Wine, women and stories

The story of a wine is the measure of the land and the people who call it home.

Credit: Hilary Henegar

The story of a wine is the measure of the land and the people who call it home

I love a good story. And, for me, besides the very real sensual experience, the story of a wine constitutes much of the enjoyment.

Tuesday evening’s Diva(s) at the Met event—hosted by the Wine Diva herself, Ms. Deanna Van Mulligan and held, appropriately at Diva at the Met as part of the Vancouver Playhouse International Wine Festival—saw six women from wine regions around the globe sharing their own stories about how they came to their vocations and, more importantly, how they came to wine.

The Wine Diva, Deanna Van Mulligan

The Wine Diva, Deanna Van Mulligan

The Wine Diva, Deanna Van Mulligan

Oh, yes, we had seven wines and seven

nibblies (though only one was vegetarian…)

The Wine Diva, Deanna Van Mulligan

Kate MacMurray says, “My father’s greatest

gift to me is a love of the land.”

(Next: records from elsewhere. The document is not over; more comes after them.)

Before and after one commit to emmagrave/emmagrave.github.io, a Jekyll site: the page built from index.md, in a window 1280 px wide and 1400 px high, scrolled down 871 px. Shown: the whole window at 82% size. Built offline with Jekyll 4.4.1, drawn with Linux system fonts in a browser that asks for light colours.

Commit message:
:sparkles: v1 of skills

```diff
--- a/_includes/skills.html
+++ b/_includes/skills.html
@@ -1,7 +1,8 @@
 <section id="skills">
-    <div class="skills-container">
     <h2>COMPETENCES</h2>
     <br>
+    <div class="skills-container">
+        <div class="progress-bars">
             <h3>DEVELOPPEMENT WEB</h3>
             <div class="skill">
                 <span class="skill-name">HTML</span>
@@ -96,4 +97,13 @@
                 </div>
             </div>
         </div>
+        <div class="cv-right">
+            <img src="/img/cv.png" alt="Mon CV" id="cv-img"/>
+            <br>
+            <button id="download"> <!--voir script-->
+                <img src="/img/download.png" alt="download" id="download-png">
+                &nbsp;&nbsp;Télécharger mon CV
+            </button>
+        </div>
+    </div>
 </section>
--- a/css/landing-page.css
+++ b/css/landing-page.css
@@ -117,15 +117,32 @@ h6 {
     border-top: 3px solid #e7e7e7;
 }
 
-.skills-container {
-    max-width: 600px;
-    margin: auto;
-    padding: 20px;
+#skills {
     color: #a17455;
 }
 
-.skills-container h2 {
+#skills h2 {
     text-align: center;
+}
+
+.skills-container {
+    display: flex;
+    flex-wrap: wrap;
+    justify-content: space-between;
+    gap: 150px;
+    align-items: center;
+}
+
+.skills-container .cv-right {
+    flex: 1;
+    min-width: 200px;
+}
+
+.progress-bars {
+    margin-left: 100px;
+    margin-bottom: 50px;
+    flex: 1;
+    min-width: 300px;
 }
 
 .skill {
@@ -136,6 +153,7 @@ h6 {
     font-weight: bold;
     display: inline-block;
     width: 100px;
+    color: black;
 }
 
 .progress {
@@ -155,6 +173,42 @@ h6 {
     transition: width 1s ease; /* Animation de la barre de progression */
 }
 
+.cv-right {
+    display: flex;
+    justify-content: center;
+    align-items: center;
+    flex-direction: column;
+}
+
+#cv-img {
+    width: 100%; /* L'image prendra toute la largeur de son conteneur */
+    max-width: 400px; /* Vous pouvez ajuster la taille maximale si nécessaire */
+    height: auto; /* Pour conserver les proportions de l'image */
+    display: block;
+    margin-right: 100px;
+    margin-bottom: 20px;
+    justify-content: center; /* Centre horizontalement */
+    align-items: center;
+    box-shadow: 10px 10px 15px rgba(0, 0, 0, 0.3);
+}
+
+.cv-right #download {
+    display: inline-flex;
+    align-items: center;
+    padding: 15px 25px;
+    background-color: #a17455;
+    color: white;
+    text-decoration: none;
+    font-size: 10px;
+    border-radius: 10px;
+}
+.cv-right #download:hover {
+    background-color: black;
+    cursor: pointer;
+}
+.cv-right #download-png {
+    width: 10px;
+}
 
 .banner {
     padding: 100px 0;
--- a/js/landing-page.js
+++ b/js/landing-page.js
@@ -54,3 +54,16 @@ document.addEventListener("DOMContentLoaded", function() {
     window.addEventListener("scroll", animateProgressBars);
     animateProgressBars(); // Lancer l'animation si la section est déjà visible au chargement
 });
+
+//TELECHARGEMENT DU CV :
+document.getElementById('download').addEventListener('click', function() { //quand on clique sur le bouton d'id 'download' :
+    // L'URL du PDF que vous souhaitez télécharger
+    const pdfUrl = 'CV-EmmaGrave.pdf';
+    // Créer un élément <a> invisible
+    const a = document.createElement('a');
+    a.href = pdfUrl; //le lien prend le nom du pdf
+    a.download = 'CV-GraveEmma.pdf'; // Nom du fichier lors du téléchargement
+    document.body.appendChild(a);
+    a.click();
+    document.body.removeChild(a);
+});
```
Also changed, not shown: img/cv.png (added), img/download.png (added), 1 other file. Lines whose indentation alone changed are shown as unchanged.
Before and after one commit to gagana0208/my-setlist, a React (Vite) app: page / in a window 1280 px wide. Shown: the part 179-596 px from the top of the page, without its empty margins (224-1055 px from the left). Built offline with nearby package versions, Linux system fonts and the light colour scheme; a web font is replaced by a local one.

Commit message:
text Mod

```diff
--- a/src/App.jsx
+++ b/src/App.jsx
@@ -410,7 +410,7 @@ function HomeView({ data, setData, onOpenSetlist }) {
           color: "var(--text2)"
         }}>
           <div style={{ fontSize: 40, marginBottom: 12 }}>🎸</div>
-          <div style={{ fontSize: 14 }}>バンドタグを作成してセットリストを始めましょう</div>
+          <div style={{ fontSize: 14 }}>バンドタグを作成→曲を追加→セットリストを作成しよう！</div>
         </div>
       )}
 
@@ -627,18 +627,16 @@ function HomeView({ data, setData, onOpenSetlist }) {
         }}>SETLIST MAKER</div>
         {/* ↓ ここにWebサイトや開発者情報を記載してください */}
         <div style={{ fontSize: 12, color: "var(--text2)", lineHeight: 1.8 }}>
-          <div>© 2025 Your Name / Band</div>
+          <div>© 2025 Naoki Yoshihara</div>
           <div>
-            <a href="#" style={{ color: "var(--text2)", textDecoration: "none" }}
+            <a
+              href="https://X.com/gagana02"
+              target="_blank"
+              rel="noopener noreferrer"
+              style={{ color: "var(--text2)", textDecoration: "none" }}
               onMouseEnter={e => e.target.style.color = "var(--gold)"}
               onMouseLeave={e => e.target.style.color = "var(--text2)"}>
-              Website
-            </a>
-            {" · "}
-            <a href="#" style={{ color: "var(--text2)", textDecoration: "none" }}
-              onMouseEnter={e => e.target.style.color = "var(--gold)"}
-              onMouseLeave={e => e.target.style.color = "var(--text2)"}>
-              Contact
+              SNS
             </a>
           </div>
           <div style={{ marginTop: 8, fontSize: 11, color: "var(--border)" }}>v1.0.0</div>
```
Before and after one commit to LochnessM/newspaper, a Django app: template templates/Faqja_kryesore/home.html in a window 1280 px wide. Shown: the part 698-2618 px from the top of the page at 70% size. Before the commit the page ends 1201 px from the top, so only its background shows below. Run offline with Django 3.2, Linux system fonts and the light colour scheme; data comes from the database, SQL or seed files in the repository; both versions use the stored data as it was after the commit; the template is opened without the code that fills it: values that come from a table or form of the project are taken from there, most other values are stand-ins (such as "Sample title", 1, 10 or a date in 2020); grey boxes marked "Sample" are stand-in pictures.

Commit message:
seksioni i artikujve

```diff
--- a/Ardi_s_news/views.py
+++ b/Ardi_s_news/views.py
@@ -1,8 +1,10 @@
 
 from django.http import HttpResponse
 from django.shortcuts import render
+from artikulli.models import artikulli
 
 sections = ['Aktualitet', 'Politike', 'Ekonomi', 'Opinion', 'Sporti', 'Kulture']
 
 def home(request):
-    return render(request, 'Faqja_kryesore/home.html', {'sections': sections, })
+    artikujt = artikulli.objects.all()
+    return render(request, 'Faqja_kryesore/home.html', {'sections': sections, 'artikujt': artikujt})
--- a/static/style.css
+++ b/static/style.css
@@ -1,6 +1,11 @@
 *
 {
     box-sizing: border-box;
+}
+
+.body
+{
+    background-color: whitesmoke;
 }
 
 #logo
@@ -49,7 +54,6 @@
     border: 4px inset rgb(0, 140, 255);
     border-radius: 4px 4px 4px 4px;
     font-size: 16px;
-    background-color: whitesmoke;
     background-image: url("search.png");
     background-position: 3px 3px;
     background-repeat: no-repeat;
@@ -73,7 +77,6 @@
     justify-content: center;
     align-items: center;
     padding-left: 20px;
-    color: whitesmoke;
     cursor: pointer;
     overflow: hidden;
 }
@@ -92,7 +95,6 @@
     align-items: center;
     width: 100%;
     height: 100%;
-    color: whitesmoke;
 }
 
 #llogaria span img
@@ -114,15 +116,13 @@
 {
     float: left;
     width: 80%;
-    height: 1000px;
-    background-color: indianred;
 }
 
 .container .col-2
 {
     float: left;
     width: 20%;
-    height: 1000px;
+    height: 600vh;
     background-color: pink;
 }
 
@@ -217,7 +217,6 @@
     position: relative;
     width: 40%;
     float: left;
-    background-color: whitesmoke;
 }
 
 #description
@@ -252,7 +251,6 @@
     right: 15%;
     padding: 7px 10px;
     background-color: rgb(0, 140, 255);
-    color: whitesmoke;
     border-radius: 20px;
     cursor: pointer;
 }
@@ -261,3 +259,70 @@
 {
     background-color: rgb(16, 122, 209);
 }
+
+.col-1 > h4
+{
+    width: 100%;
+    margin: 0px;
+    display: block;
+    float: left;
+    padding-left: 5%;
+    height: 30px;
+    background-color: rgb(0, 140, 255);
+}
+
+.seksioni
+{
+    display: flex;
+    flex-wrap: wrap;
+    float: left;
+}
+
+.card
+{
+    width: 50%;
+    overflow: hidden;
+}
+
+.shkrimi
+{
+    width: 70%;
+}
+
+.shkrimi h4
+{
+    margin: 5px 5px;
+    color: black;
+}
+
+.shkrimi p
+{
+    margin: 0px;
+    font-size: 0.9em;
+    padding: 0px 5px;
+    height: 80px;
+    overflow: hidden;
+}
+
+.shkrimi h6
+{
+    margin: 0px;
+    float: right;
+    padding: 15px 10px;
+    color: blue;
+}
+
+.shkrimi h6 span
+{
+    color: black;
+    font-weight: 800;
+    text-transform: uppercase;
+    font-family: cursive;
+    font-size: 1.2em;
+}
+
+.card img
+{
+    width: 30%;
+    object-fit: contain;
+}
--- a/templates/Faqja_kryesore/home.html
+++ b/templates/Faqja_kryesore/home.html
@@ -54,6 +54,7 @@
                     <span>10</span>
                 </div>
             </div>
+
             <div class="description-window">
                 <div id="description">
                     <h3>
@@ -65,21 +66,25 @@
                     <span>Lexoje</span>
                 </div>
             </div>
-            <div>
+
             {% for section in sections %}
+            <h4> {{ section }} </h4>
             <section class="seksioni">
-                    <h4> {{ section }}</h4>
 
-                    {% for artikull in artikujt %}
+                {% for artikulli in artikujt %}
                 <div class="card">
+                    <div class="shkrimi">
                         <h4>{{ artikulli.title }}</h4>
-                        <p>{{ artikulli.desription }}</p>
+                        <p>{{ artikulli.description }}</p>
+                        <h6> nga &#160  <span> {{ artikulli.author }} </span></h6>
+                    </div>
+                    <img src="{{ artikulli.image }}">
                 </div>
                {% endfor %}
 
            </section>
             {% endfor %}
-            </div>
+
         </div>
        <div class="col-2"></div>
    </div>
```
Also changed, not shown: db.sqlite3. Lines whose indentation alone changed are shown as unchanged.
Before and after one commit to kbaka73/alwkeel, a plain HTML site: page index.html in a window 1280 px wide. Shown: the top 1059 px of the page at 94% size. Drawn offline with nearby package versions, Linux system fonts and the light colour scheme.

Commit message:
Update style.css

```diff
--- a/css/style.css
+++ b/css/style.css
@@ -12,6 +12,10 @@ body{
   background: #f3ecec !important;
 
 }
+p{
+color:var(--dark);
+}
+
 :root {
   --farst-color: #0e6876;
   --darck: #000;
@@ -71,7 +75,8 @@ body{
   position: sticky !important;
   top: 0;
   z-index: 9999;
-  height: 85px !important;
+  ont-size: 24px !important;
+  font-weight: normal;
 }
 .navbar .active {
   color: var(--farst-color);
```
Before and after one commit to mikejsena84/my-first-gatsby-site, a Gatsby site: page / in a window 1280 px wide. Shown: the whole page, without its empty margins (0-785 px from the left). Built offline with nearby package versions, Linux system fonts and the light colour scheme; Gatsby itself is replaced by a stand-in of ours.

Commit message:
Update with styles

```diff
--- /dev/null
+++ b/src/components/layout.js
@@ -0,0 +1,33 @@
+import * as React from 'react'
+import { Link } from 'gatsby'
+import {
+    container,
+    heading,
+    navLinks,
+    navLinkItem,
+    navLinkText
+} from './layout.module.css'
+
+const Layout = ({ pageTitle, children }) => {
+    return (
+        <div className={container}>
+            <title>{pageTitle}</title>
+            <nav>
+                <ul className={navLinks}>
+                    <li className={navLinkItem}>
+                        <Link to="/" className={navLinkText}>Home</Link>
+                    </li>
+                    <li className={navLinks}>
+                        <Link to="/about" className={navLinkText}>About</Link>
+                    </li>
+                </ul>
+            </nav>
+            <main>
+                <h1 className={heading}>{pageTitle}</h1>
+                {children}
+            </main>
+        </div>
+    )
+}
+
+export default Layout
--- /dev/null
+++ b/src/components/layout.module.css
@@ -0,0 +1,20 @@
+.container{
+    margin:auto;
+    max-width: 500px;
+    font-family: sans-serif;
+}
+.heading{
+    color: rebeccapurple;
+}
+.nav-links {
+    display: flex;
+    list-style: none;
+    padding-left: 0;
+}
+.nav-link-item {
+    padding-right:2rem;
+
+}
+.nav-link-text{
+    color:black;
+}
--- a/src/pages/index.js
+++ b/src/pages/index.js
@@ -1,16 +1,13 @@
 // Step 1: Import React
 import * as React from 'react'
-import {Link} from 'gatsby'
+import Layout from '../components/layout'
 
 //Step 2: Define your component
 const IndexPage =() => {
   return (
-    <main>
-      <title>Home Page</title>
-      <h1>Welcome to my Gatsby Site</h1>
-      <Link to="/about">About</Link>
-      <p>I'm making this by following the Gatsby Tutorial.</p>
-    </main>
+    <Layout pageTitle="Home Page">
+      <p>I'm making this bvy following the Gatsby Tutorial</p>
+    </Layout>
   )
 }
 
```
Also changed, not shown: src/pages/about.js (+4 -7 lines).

Each woman gave us a little piece of herself, taking us on a journey from when she first “came to wine” to a tasting of the wine she has come to represent—be it as winery owner, as marketing manager or through family ties—from swirl to swish to gurgle and finish. It was a beautiful concept for a wine tasting.

A highlight of the evening was hearing the stories of Kate MacMurray, the daughter of the famous silver screen actor Fred MacMurray (a beloved actor of mine), who told of her father’s commitment to the land.

Quoting that Gone With the Wind line, “This love of the land, there’s no gettin’ away from it if you’re Irish,” MacMurray told the story of how her (Irish) father came to buy his own ranch at the age of 32 on the Sonoma Coast. He kept it a diversified farm, eventually bringing Scottish black Angus cattle back from a trip to the “old country” and introducing the breed to California. When he died in 1991, he had three wishes for the land: that it stay in the family, that it stay in the agricultural trust and that the fence line remain contiguous. Five years later, the MacMurray family would join in partnership with the Gallo family of wine fame and go on to produce some incredible Pinot Noirs.

And indeed the Pinot Noir she shared with us—a rich, pulpy, strawberry-inflected sipping wine—tasted of a land worth getting to know. The Maritime weather of the Sonoma Coast, with its inclement weather systems, flinty air and cold nights, make for a thick grape skin, which gives the grapes a voluptuous berry quality and a velvet complexity not always found in a Pinot.

“He always believed that land defines character,” said MacMurray. And she wasn’t just speaking about grapes.

We here in BC’s Lower Mainland, just like the food we grow, are coloured and shaped by the land that supports us, with soil that is arguably some of the most fertile in the whole world. Conspiring together with the soil, the climate, the wind and, yes, rain, we are as much a part of this landscape as it a part of us.

Living in Vancouver, with the heavy influence of the sea, of those stalwart mountains and the lush, ever-giving earth beneath our feet, we are blessed with the richness of variety and the luxury of beauty. So who does that make us? What is the character we draw from such influences?